Aim of the exercise
Locate every line in the records below that contains the word "CONTEXT", and copy each one.

Data section
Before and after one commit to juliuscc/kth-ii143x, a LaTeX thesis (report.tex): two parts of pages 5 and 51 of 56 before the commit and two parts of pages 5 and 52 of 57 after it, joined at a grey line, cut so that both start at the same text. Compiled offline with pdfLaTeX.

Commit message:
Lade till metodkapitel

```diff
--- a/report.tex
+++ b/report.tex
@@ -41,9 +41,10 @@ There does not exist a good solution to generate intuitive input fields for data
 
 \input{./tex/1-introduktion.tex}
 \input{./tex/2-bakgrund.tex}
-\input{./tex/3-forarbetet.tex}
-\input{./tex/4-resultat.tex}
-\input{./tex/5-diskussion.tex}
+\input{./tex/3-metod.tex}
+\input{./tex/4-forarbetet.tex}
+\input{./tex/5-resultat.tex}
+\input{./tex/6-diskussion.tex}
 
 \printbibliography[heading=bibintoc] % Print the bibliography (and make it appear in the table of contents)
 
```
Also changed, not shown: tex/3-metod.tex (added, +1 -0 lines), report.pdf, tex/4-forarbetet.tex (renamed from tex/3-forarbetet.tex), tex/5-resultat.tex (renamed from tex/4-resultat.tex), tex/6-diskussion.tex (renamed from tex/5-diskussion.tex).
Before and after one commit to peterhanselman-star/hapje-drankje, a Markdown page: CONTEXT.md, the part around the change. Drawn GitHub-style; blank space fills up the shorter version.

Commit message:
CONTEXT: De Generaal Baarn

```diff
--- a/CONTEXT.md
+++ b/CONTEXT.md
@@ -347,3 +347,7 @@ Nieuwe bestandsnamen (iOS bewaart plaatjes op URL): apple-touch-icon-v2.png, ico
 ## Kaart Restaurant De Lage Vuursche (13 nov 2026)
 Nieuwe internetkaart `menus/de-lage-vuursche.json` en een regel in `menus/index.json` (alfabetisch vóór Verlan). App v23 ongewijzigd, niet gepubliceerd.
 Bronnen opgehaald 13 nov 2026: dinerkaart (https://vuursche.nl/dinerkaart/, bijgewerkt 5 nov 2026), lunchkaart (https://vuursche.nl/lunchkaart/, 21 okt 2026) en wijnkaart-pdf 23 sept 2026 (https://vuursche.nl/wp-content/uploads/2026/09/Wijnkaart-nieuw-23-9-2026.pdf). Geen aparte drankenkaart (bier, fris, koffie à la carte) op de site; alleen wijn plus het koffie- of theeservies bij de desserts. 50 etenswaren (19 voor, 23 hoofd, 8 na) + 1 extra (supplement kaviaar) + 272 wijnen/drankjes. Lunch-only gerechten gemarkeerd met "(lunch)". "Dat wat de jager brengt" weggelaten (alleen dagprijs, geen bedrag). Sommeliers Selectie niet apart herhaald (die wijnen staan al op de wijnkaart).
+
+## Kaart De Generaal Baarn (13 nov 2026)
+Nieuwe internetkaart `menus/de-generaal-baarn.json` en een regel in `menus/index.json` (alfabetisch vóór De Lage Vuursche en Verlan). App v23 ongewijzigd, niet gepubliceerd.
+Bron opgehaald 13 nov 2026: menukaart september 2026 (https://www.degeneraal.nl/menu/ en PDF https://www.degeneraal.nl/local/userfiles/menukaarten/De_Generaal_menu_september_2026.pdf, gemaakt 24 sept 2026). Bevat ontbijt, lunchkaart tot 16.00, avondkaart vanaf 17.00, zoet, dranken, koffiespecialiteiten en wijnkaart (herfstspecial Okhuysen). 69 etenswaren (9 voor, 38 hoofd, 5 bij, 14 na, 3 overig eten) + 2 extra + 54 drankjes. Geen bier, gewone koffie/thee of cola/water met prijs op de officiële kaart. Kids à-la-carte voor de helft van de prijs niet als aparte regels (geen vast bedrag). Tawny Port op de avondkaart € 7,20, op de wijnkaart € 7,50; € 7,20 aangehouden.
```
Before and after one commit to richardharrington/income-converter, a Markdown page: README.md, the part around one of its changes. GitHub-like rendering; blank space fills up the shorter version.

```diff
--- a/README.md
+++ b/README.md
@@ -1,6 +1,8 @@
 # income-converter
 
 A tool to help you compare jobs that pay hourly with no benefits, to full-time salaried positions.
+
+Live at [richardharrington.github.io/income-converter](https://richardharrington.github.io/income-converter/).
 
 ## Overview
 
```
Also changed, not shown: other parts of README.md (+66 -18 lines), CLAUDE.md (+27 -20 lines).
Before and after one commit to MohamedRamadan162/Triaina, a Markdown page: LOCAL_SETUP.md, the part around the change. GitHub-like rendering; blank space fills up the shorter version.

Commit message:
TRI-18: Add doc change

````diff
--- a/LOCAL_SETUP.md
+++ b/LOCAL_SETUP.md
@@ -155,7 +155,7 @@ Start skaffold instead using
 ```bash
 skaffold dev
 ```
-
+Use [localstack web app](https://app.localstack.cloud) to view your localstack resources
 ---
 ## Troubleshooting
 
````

Answer to the exercise
Before and after one commit to peterhanselman-star/hapje-drankje, a Markdown page: CONTEXT.md, the part around the change. Drawn GitHub-style; blank space fills up the shorter version.
CONTEXT: De Generaal Baarn
--- a/CONTEXT.md
+++ b/CONTEXT.md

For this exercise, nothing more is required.